*** Opening of RECORDS SHOWN ***

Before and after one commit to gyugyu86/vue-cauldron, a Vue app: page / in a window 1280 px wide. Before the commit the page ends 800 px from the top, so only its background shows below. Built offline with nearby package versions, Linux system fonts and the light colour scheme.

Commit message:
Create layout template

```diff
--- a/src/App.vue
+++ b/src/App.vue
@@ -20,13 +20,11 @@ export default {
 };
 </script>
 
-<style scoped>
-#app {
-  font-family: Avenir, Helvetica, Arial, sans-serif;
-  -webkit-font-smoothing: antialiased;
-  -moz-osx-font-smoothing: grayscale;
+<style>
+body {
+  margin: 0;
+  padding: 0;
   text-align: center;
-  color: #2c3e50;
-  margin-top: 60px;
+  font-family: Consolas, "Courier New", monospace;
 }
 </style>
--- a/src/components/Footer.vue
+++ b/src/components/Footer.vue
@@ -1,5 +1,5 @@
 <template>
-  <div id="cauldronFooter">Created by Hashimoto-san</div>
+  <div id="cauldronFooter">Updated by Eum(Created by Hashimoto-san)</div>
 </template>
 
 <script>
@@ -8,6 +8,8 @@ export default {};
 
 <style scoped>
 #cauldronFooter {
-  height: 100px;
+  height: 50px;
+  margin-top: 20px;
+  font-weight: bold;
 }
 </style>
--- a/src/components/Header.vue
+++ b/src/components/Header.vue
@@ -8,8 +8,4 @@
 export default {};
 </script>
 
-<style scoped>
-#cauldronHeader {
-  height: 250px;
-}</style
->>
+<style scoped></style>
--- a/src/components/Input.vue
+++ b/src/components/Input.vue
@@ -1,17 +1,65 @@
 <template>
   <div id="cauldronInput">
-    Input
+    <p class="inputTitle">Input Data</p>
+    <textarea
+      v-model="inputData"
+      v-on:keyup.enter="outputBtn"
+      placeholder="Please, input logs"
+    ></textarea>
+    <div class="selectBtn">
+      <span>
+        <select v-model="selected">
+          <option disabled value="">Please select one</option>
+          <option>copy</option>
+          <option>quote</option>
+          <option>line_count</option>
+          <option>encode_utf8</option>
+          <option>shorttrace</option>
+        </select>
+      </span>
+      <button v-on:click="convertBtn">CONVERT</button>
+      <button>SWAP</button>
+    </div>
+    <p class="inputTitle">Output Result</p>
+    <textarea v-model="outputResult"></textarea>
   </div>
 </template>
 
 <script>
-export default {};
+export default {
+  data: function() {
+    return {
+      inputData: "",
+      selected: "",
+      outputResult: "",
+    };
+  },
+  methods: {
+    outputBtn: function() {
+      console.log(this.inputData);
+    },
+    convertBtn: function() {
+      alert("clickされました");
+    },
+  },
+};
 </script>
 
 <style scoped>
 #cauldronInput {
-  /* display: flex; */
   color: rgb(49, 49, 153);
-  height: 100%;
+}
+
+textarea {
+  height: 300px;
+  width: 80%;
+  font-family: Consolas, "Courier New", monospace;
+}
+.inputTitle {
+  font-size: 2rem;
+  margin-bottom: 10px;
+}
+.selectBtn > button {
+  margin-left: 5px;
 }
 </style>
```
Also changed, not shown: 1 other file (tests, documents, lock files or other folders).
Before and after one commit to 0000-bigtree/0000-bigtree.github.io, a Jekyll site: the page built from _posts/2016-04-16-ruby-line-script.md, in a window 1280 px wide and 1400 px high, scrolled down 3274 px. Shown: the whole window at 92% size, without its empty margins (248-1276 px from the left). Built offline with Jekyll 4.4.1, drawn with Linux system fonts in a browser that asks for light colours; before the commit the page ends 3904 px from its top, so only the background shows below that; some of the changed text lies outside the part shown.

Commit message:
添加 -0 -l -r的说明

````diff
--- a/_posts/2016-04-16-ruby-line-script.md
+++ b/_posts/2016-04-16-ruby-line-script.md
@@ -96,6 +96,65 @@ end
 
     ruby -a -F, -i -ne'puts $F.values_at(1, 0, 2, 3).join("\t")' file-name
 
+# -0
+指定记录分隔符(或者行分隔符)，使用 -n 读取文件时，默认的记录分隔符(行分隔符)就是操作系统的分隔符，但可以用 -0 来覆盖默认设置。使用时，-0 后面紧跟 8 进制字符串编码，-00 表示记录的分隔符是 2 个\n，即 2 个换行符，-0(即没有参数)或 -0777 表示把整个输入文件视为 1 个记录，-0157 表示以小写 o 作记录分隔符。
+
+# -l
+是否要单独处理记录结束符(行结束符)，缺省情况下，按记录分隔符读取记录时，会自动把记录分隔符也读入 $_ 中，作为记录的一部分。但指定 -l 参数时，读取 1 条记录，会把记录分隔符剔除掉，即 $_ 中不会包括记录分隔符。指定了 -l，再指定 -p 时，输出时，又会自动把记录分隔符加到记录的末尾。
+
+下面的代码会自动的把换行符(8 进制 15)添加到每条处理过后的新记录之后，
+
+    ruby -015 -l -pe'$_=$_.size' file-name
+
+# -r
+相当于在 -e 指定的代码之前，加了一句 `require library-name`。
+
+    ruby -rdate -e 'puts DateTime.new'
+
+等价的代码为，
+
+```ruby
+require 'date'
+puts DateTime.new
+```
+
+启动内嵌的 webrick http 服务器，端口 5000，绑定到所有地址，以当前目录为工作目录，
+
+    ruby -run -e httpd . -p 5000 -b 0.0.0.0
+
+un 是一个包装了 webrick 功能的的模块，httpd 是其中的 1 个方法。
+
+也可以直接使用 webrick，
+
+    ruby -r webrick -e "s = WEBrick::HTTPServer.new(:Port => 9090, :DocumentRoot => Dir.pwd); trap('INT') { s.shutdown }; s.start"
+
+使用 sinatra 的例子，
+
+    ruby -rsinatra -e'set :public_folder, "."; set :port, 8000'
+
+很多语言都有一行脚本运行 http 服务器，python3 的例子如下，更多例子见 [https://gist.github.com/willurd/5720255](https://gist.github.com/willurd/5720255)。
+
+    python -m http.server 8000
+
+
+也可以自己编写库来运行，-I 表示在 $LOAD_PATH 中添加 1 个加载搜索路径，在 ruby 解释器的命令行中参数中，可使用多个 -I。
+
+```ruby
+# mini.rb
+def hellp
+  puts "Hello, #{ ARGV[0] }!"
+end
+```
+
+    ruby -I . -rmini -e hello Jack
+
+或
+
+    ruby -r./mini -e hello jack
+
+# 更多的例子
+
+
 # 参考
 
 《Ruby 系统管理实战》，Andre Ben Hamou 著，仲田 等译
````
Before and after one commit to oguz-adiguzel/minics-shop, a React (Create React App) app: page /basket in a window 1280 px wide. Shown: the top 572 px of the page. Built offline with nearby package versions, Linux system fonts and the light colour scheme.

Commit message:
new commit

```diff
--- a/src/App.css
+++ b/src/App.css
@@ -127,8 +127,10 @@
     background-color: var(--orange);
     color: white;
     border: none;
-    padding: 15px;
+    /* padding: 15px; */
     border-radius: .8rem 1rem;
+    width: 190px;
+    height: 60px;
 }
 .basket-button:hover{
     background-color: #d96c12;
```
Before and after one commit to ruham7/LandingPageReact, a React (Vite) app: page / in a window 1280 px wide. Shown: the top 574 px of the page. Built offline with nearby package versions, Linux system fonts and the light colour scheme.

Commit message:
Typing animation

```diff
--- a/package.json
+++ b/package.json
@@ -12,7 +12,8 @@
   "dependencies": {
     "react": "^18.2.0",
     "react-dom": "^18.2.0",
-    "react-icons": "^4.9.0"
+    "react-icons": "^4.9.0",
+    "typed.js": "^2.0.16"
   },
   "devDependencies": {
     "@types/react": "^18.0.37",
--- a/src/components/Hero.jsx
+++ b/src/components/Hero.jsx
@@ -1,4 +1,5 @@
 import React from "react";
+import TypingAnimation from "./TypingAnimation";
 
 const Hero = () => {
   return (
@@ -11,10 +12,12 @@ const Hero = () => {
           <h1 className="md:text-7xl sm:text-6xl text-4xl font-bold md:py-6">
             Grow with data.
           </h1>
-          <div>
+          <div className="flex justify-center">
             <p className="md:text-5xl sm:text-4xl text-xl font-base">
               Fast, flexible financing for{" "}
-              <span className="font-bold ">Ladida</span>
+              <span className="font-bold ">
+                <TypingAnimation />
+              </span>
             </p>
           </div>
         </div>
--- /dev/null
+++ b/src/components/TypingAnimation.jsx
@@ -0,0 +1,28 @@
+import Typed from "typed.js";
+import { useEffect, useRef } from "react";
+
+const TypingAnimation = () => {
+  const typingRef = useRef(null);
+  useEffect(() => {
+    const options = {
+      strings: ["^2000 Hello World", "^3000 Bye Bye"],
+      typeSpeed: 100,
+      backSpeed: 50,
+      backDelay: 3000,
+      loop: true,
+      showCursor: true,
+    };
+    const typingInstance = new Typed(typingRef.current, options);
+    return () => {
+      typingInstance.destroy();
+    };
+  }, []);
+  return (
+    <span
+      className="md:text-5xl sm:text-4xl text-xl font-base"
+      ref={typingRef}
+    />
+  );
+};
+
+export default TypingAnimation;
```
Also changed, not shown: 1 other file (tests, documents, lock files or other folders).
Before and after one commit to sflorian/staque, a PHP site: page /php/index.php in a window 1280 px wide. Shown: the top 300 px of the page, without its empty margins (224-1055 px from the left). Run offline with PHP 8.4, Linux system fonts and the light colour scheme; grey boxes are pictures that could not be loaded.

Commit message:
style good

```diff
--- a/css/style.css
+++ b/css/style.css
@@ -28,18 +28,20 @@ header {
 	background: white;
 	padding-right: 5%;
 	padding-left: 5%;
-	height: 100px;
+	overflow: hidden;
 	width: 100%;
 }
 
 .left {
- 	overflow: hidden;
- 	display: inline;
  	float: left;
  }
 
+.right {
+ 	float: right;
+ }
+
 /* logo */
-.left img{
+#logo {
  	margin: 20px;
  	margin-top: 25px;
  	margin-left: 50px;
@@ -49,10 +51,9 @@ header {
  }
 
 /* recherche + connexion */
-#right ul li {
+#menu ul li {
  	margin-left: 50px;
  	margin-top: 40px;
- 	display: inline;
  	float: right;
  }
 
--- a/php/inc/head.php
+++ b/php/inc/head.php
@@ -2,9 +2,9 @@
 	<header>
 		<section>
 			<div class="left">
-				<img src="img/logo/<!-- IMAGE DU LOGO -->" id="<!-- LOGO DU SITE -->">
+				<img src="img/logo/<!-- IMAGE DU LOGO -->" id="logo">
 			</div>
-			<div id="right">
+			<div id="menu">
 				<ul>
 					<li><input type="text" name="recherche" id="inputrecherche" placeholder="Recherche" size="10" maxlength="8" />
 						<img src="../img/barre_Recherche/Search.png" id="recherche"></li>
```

*** Close of RECORDS SHOWN ***

Where in the records does the string "height" appear? Copy every line that has it.

-  height: 100px;
+  height: 50px;
-  height: 250px;
-  height: 100%;
+  height: 300px;
+    height: 60px;
-	height: 100px;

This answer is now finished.